- **DATASET**:
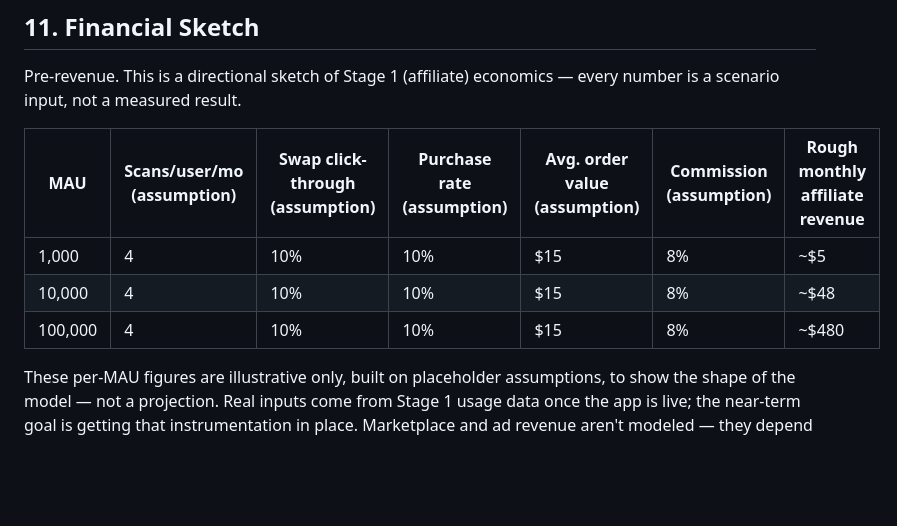
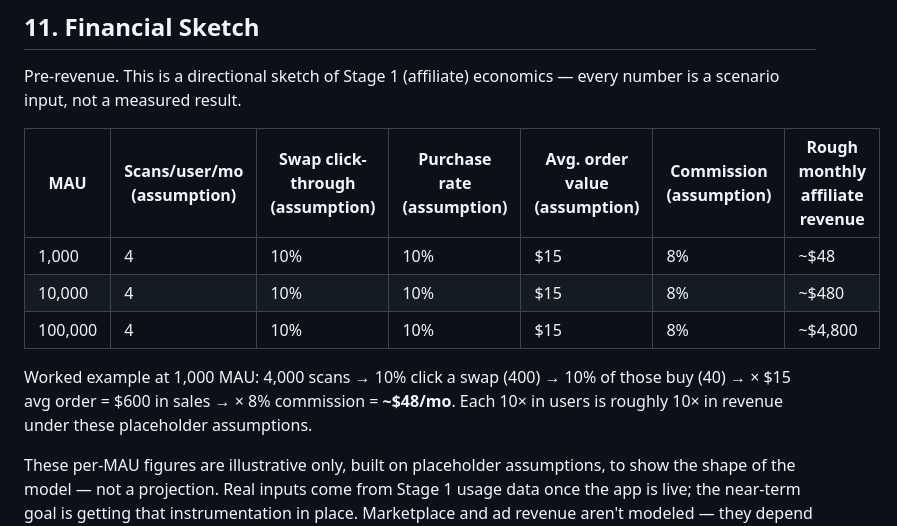
Before and after one commit to marioguardado1030/titanic, a Markdown page: guardi/docs/business-plan.md, the part around the change. Drawn GitHub-style; blank space fills up the shorter version.

Commit message:
Fix 10x arithmetic error in financial sketch; add worked example
1k MAU under placeholder assumptions yields ~$48/mo (not ~$5);
10k → ~$480; 100k → ~$4,800. Notion copy corrected to match.

Co-Authored-By: Claude Fable 5 <noreply@anthropic.com>
Claude-Session: https://claude.ai/code/session_01HWdu4e1NyXaMuSn8ksiY9t

```diff
--- a/guardi/docs/business-plan.md
+++ b/guardi/docs/business-plan.md
@@ -133,9 +133,11 @@ Pre-revenue. This is a directional sketch of Stage 1 (affiliate) economics — e
 
 | MAU | Scans/user/mo (assumption) | Swap click-through (assumption) | Purchase rate (assumption) | Avg. order value (assumption) | Commission (assumption) | Rough monthly affiliate revenue |
 |---|---|---|---|---|---|---|
-| 1,000 | 4 | 10% | 10% | $15 | 8% | ~$5 |
-| 10,000 | 4 | 10% | 10% | $15 | 8% | ~$48 |
-| 100,000 | 4 | 10% | 10% | $15 | 8% | ~$480 |
+| 1,000 | 4 | 10% | 10% | $15 | 8% | ~$48 |
+| 10,000 | 4 | 10% | 10% | $15 | 8% | ~$480 |
+| 100,000 | 4 | 10% | 10% | $15 | 8% | ~$4,800 |
+
+Worked example at 1,000 MAU: 4,000 scans → 10% click a swap (400) → 10% of those buy (40) → × $15 avg order = $600 in sales → × 8% commission = **~$48/mo**. Each 10× in users is roughly 10× in revenue under these placeholder assumptions.
 
 These per-MAU figures are illustrative only, built on placeholder assumptions, to show the shape of the model — not a projection. Real inputs come from Stage 1 usage data once the app is live; the near-term goal is getting that instrumentation in place. Marketplace and ad revenue aren't modeled — they depend on user scale and seller relationships that don't exist yet.
 
```
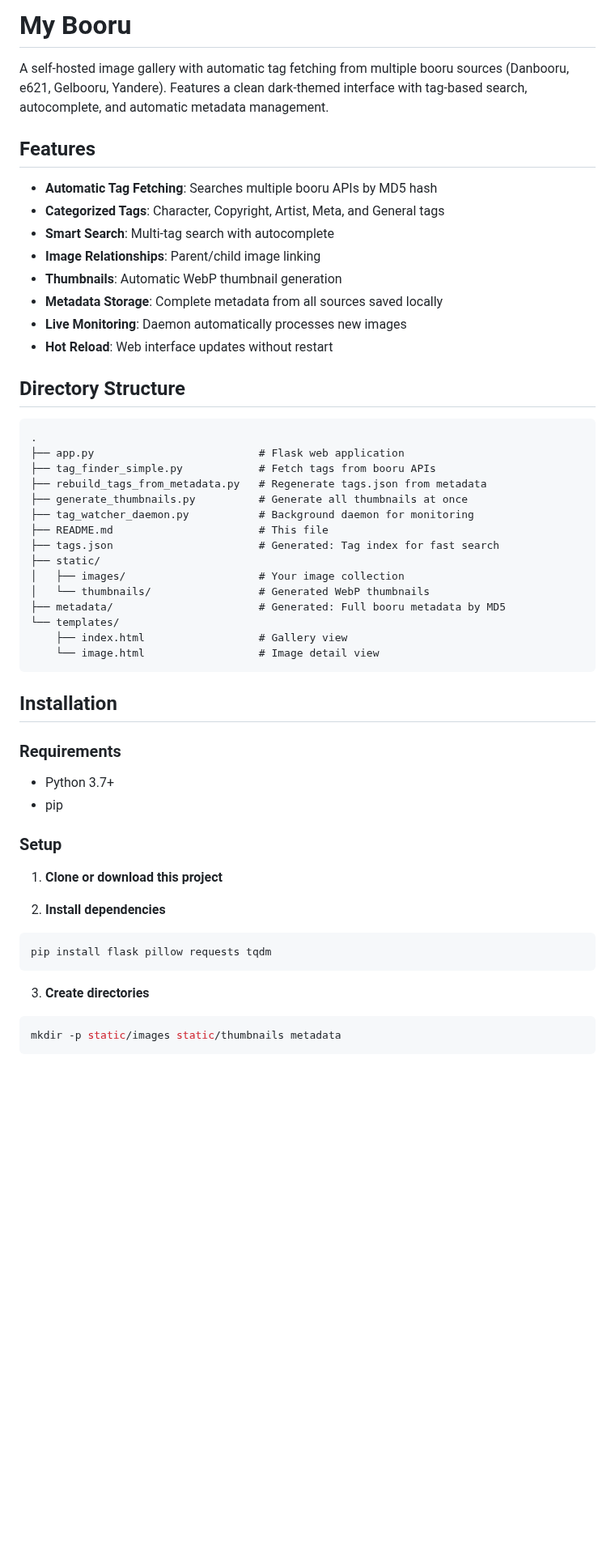
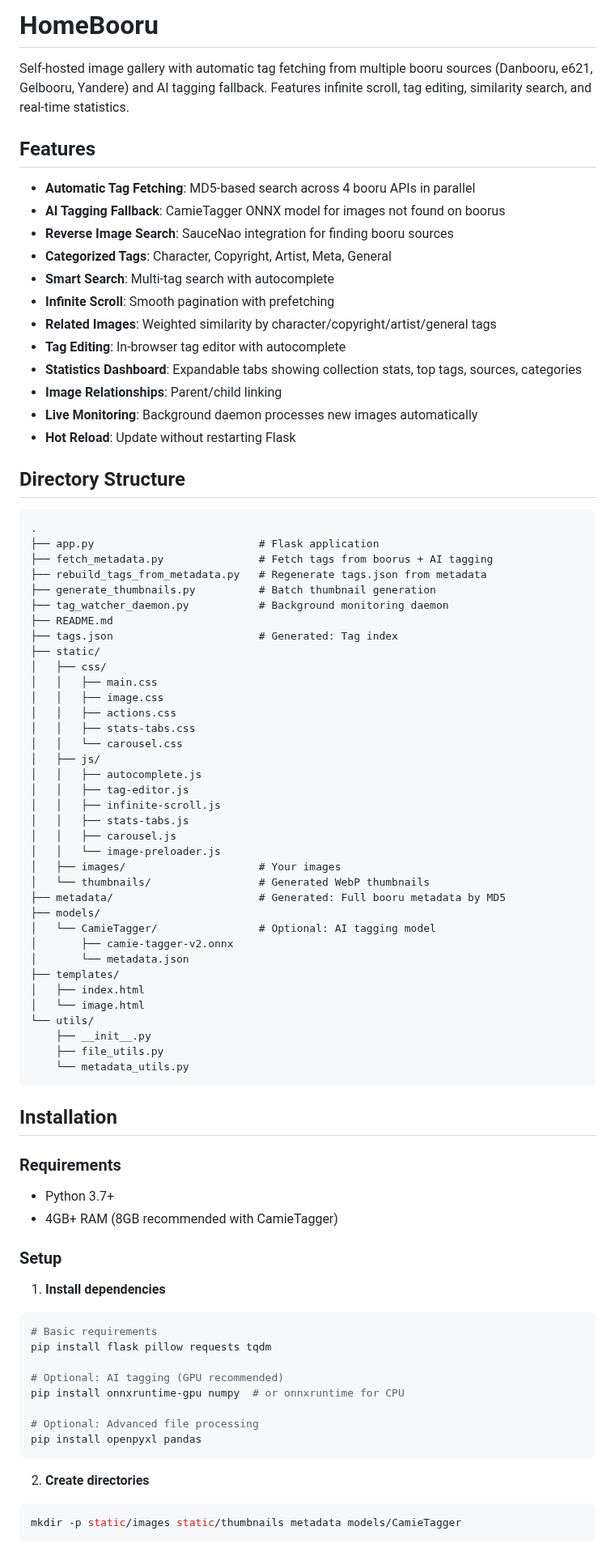
Before and after one commit to kooten111/ChibiBooru, a Markdown page: README.md, the part around one of its changes. Shown at 81% size. Rendered like a GitHub page; blank space fills up the shorter version.

````diff
--- a/README.md
+++ b/README.md
@@ -1,36 +1,61 @@
-# My Booru
+# HomeBooru
 
-A self-hosted image gallery with automatic tag fetching from multiple booru sources (Danbooru, e621, Gelbooru, Yandere). Features a clean dark-themed interface with tag-based search, autocomplete, and automatic metadata management.
+Self-hosted image gallery with automatic tag fetching from multiple booru sources (Danbooru, e621, Gelbooru, Yandere) and AI tagging fallback. Features infinite scroll, tag editing, similarity search, and real-time statistics.
 
 ## Features
 
-- **Automatic Tag Fetching**: Searches multiple booru APIs by MD5 hash
-- **Categorized Tags**: Character, Copyright, Artist, Meta, and General tags
+- **Automatic Tag Fetching**: MD5-based search across 4 booru APIs in parallel
+- **AI Tagging Fallback**: CamieTagger ONNX model for images not found on boorus
+- **Reverse Image Search**: SauceNao integration for finding booru sources
+- **Categorized Tags**: Character, Copyright, Artist, Meta, General
 - **Smart Search**: Multi-tag search with autocomplete
-- **Image Relationships**: Parent/child image linking
-- **Thumbnails**: Automatic WebP thumbnail generation
-- **Metadata Storage**: Complete metadata from all sources saved locally
-- **Live Monitoring**: Daemon automatically processes new images
-- **Hot Reload**: Web interface updates without restart
+- **Infinite Scroll**: Smooth pagination with prefetching
+- **Related Images**: Weighted similarity by character/copyright/artist/general tags
+- **Tag Editing**: In-browser tag editor with autocomplete
+- **Statistics Dashboard**: Expandable tabs showing collection stats, top tags, sources, categories
+- **Image Relationships**: Parent/child linking
+- **Live Monitoring**: Background daemon processes new images automatically
+- **Hot Reload**: Update without restarting Flask
 
 ## Directory Structure
 
 ```
 .
-├── app.py                          # Flask web application
-├── tag_finder_simple.py            # Fetch tags from booru APIs
+├── app.py                          # Flask application
+├── fetch_metadata.py               # Fetch tags from boorus + AI tagging
 ├── rebuild_tags_from_metadata.py   # Regenerate tags.json from metadata
-├── generate_thumbnails.py          # Generate all thumbnails at once
-├── tag_watcher_daemon.py           # Background daemon for monitoring
-├── README.md                       # This file
-├── tags.json                       # Generated: Tag index for fast search
+├── generate_thumbnails.py          # Batch thumbnail generation
+├── tag_watcher_daemon.py           # Background monitoring daemon
+├── README.md
+├── tags.json                       # Generated: Tag index
 ├── static/
-│   ├── images/                     # Your image collection
+│   ├── css/
+│   │   ├── main.css
+│   │   ├── image.css
+│   │   ├── actions.css
+│   │   ├── stats-tabs.css
+│   │   └── carousel.css
+│   ├── js/
+│   │   ├── autocomplete.js
+│   │   ├── tag-editor.js
+│   │   ├── infinite-scroll.js
+│   │   ├── stats-tabs.js
+│   │   ├── carousel.js
+│   │   └── image-preloader.js
+│   ├── images/                     # Your images
 │   └── thumbnails/                 # Generated WebP thumbnails
 ├── metadata/                       # Generated: Full booru metadata by MD5
-└── templates/
-    ├── index.html                  # Gallery view
-    └── image.html                  # Image detail view
+├── models/
+│   └── CamieTagger/                # Optional: AI tagging model
+│       ├── camie-tagger-v2.onnx
+│       └── metadata.json
+├── templates/
+│   ├── index.html
+│   └── image.html
+└── utils/
+    ├── __init__.py
+    ├── file_utils.py
+    └── metadata_utils.py
 ```
 
 ## Installation
@@ -38,19 +63,26 @@ A self-hosted image gallery with automatic tag fetching from multiple booru sour
 ### Requirements
 
 - Python 3.7+
-- pip
+- 4GB+ RAM (8GB recommended with CamieTagger)
 
 ### Setup
 
-1. **Clone or download this project**
+1. **Install dependencies**
 
-2. **Install dependencies**
 ```bash
+# Basic requirements
 pip install flask pillow requests tqdm
+
+# Optional: AI tagging (GPU recommended)
+pip install onnxruntime-gpu numpy  # or onnxruntime for CPU
+
+# Optional: Advanced file processing
+pip install openpyxl pandas
 ```
 
-3. **Create directories**
+2. **Create directories**
+
 ```bash
-mkdir -p static/images static/thumbnails metadata
+mkdir -p static/images static/thumbnails metadata models/CamieTagger
 ```
 
````
Also changed, not shown: other parts of README.md (+305 -144 lines).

- **WHAT IS BEING ASKED**: Write out all the records exactly, omitting the images.

- **WRITTEN RESPONSE**:
Before and after one commit to marioguardado1030/titanic, a Markdown page: guardi/docs/business-plan.md, the part around the change. Drawn GitHub-style; blank space fills up the shorter version.

Commit message:
Fix 10x arithmetic error in financial sketch; add worked example
1k MAU under placeholder assumptions yields ~$48/mo (not ~$5);
10k → ~$480; 100k → ~$4,800. Notion copy corrected to match.

Co-Authored-By: Claude Fable 5 <noreply@anthropic.com>
Claude-Session: https://claude.ai/code/session_01HWdu4e1NyXaMuSn8ksiY9t

```diff
--- a/guardi/docs/business-plan.md
+++ b/guardi/docs/business-plan.md
@@ -133,9 +133,11 @@ Pre-revenue. This is a directional sketch of Stage 1 (affiliate) economics — e
 
 | MAU | Scans/user/mo (assumption) | Swap click-through (assumption) | Purchase rate (assumption) | Avg. order value (assumption) | Commission (assumption) | Rough monthly affiliate revenue |
 |---|---|---|---|---|---|---|
-| 1,000 | 4 | 10% | 10% | $15 | 8% | ~$5 |
-| 10,000 | 4 | 10% | 10% | $15 | 8% | ~$48 |
-| 100,000 | 4 | 10% | 10% | $15 | 8% | ~$480 |
+| 1,000 | 4 | 10% | 10% | $15 | 8% | ~$48 |
+| 10,000 | 4 | 10% | 10% | $15 | 8% | ~$480 |
+| 100,000 | 4 | 10% | 10% | $15 | 8% | ~$4,800 |
+
+Worked example at 1,000 MAU: 4,000 scans → 10% click a swap (400) → 10% of those buy (40) → × $15 avg order = $600 in sales → × 8% commission = **~$48/mo**. Each 10× in users is roughly 10× in revenue under these placeholder assumptions.
 
 These per-MAU figures are illustrative only, built on placeholder assumptions, to show the shape of the model — not a projection. Real inputs come from Stage 1 usage data once the app is live; the near-term goal is getting that instrumentation in place. Marketplace and ad revenue aren't modeled — they depend on user scale and seller relationships that don't exist yet.
 
```
Before and after one commit to kooten111/ChibiBooru, a Markdown page: README.md, the part around one of its changes. Shown at 81% size. Rendered like a GitHub page; blank space fills up the shorter version.

````diff
--- a/README.md
+++ b/README.md
@@ -1,36 +1,61 @@
-# My Booru
+# HomeBooru
 
-A self-hosted image gallery with automatic tag fetching from multiple booru sources (Danbooru, e621, Gelbooru, Yandere). Features a clean dark-themed interface with tag-based search, autocomplete, and automatic metadata management.
+Self-hosted image gallery with automatic tag fetching from multiple booru sources (Danbooru, e621, Gelbooru, Yandere) and AI tagging fallback. Features infinite scroll, tag editing, similarity search, and real-time statistics.
 
 ## Features
 
-- **Automatic Tag Fetching**: Searches multiple booru APIs by MD5 hash
-- **Categorized Tags**: Character, Copyright, Artist, Meta, and General tags
+- **Automatic Tag Fetching**: MD5-based search across 4 booru APIs in parallel
+- **AI Tagging Fallback**: CamieTagger ONNX model for images not found on boorus
+- **Reverse Image Search**: SauceNao integration for finding booru sources
+- **Categorized Tags**: Character, Copyright, Artist, Meta, General
 - **Smart Search**: Multi-tag search with autocomplete
-- **Image Relationships**: Parent/child image linking
-- **Thumbnails**: Automatic WebP thumbnail generation
-- **Metadata Storage**: Complete metadata from all sources saved locally
-- **Live Monitoring**: Daemon automatically processes new images
-- **Hot Reload**: Web interface updates without restart
+- **Infinite Scroll**: Smooth pagination with prefetching
+- **Related Images**: Weighted similarity by character/copyright/artist/general tags
+- **Tag Editing**: In-browser tag editor with autocomplete
+- **Statistics Dashboard**: Expandable tabs showing collection stats, top tags, sources, categories
+- **Image Relationships**: Parent/child linking
+- **Live Monitoring**: Background daemon processes new images automatically
+- **Hot Reload**: Update without restarting Flask
 
 ## Directory Structure
 
 ```
 .
-├── app.py                          # Flask web application
-├── tag_finder_simple.py            # Fetch tags from booru APIs
+├── app.py                          # Flask application
+├── fetch_metadata.py               # Fetch tags from boorus + AI tagging
 ├── rebuild_tags_from_metadata.py   # Regenerate tags.json from metadata
-├── generate_thumbnails.py          # Generate all thumbnails at once
-├── tag_watcher_daemon.py           # Background daemon for monitoring
-├── README.md                       # This file
-├── tags.json                       # Generated: Tag index for fast search
+├── generate_thumbnails.py          # Batch thumbnail generation
+├── tag_watcher_daemon.py           # Background monitoring daemon
+├── README.md
+├── tags.json                       # Generated: Tag index
 ├── static/
-│   ├── images/                     # Your image collection
+│   ├── css/
+│   │   ├── main.css
+│   │   ├── image.css
+│   │   ├── actions.css
+│   │   ├── stats-tabs.css
+│   │   └── carousel.css
+│   ├── js/
+│   │   ├── autocomplete.js
+│   │   ├── tag-editor.js
+│   │   ├── infinite-scroll.js
+│   │   ├── stats-tabs.js
+│   │   ├── carousel.js
+│   │   └── image-preloader.js
+│   ├── images/                     # Your images
 │   └── thumbnails/                 # Generated WebP thumbnails
 ├── metadata/                       # Generated: Full booru metadata by MD5
-└── templates/
-    ├── index.html                  # Gallery view
-    └── image.html                  # Image detail view
+├── models/
+│   └── CamieTagger/                # Optional: AI tagging model
+│       ├── camie-tagger-v2.onnx
+│       └── metadata.json
+├── templates/
+│   ├── index.html
+│   └── image.html
+└── utils/
+    ├── __init__.py
+    ├── file_utils.py
+    └── metadata_utils.py
 ```
 
 ## Installation
@@ -38,19 +63,26 @@ A self-hosted image gallery with automatic tag fetching from multiple booru sour
 ### Requirements
 
 - Python 3.7+
-- pip
+- 4GB+ RAM (8GB recommended with CamieTagger)
 
 ### Setup
 
-1. **Clone or download this project**
+1. **Install dependencies**
 
-2. **Install dependencies**
 ```bash
+# Basic requirements
 pip install flask pillow requests tqdm
+
+# Optional: AI tagging (GPU recommended)
+pip install onnxruntime-gpu numpy  # or onnxruntime for CPU
+
+# Optional: Advanced file processing
+pip install openpyxl pandas
 ```
 
-3. **Create directories**
+2. **Create directories**
+
 ```bash
-mkdir -p static/images static/thumbnails metadata
+mkdir -p static/images static/thumbnails metadata models/CamieTagger
 ```
 
````
Also changed, not shown: other parts of README.md (+305 -144 lines).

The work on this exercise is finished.